> _Work instruction_: Lines from the listing that hold the string "exploratory" are what you should return.

> _Provided records_:
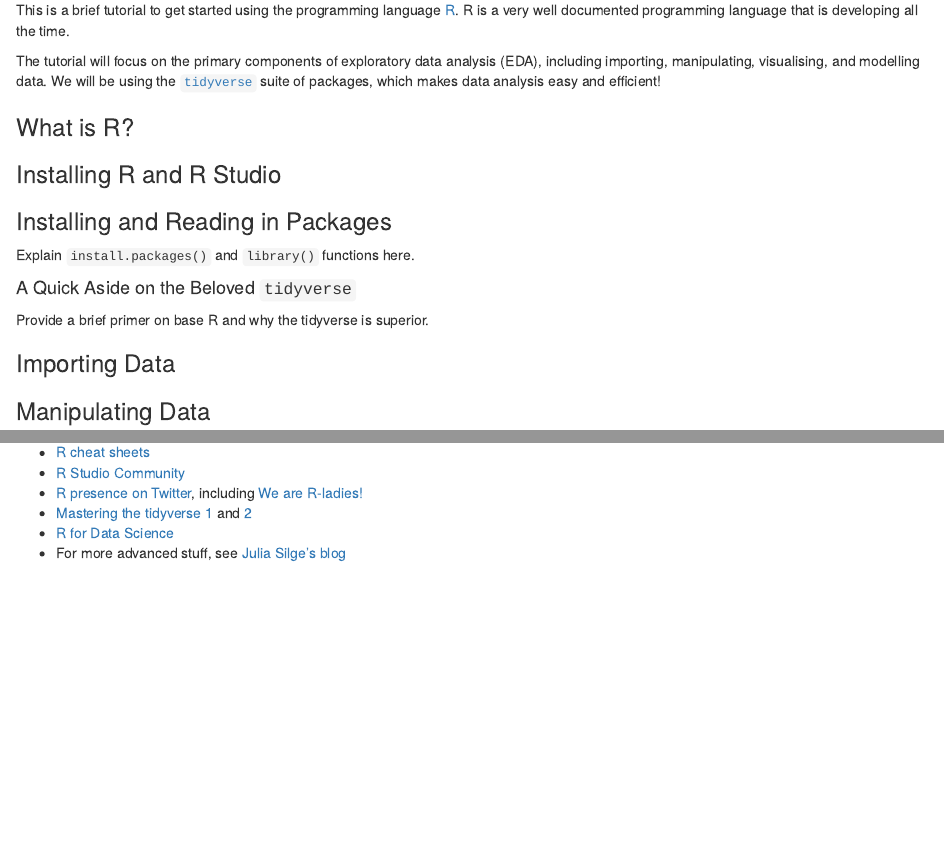
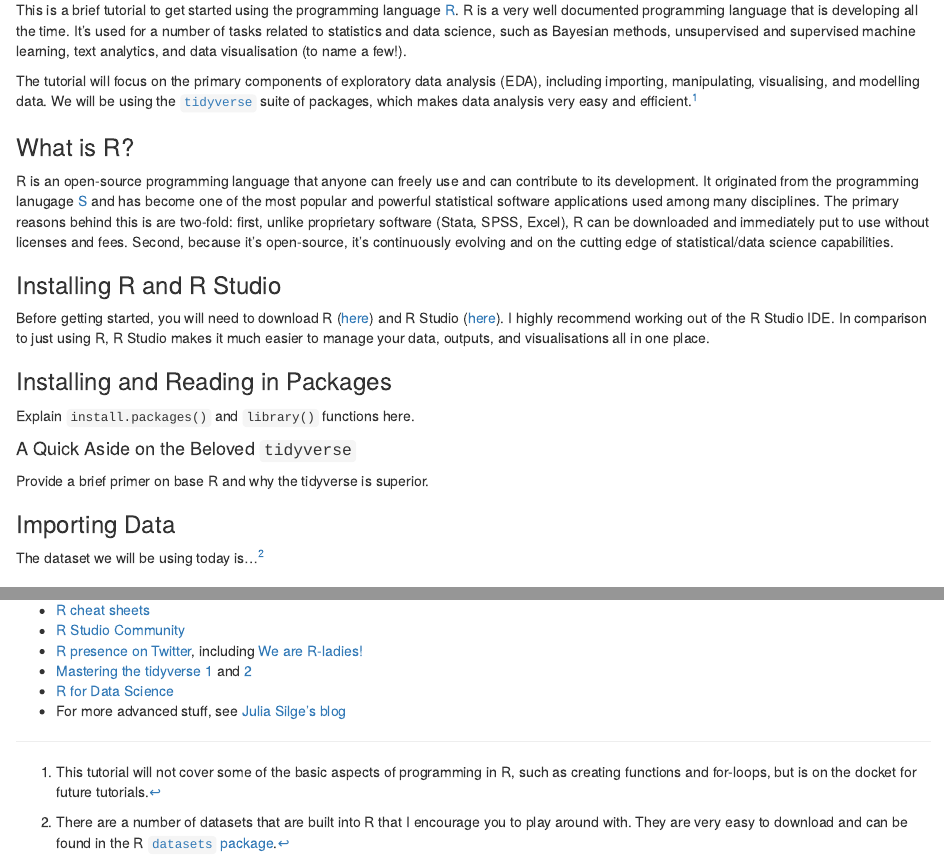
Before and after one commit to steflangehennig/DS-Trainings, an R Markdown document (intro to R/intro_r.Rmd): the page in a window 1100 px wide, from 180 px down, and a second part further down, joined at a grey line. The pictures show the output file intro to R/intro_r.html that the author committed with the source, opened offline.

Commit message:
various updates IP

```diff
--- a/intro to R/intro_r.Rmd
+++ b/intro to R/intro_r.Rmd
@@ -11,13 +11,18 @@ knitr::opts_chunk$set(echo = TRUE)
 
 ## R for the Win
 
-This is a brief tutorial to get started using the programming language [R](https://www.r-project.org/about.html). R is a very well documented programming language that is developing all the time.
+This is a brief tutorial to get started using the programming language [R](https://www.r-project.org/about.html). R is a very well documented programming language that is developing all the time. It's used for a number of tasks related to statistics and data science, such as Bayesian methods, unsupervised and supervised machine learning, text analytics, and data visualisation (to name a few!).
 
-The tutorial will focus on the primary components of exploratory data analysis (EDA), including importing, manipulating, visualising, and modelling data. We will be using the [`tidyverse`](https://www.tidyverse.org/) suite of packages, which makes data analysis easy and efficient!
+The tutorial will focus on the primary components of exploratory data analysis (EDA), including importing, manipulating, visualising, and modelling data. We will be using the [`tidyverse`](https://www.tidyverse.org/) suite of packages, which makes data analysis very easy and efficient.^[This tutorial will not cover some of the basic aspects of programming in R, such as creating functions and for-loops, but is on the docket for future tutorials.]
 
 ### What is R?
 
+R is an open-source programming language that anyone can freely use and can contribute to its development. It originated from the programming lanugage [S](https://bookdown.org/rdpeng/rprogdatascience/history-and-overview-of-r.html) and has become one of the most popular and powerful statistical software applications used among many disciplines. The primary reasons behind this is are two-fold: first, unlike proprietary software (Stata, SPSS, Excel), R can be downloaded and immediately put to use without licenses and fees. Second, because it's open-source, it's continuously evolving and on the cutting edge of statistical/data science capabilities.
+
+
 ### Installing R and R Studio
+
+Before getting started, you will need to download R ([here](https://www.r-project.org/)) and R Studio ([here](https://rstudio.com/products/rstudio/download/)). I highly recommend working out of the R Studio IDE. In comparison to just using R, R Studio makes it much easier to manage your data, outputs, and visualisations all in one place.
 
 ### Installing and Reading in Packages
 
@@ -28,6 +33,8 @@ Explain `install.packages()` and `library()` functions here.
 Provide a brief primer on base R and why the tidyverse is superior.
 
 ### Importing Data
+
+The dataset we will be using today is...^[There are a number of datasets that are built into R that I encourage you to play around with. They are very easy to download and can be found in the R [`datasets` package](https://stat.ethz.ch/R-manual/R-devel/library/datasets/html/00Index.html).]
 
 ### Manipulating Data
 
```
Also changed, not shown: intro to R/intro_r.html, 1 other file.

> _Task answer_:
-The tutorial will focus on the primary components of exploratory data analysis (EDA), including importing, manipulating, visualising, and modelling data. We will be using the [`tidyverse`](https://www.tidyverse.org/) suite of packages, which makes data analysis easy and efficient!
+The tutorial will focus on the primary components of exploratory data analysis (EDA), including importing, manipulating, visualising, and modelling data. We will be using the [`tidyverse`](https://www.tidyverse.org/) suite of packages, which makes data analysis very easy and efficient.^[This tutorial will not cover some of the basic aspects of programming in R, such as creating functions and for-loops, but is on the docket for future tutorials.]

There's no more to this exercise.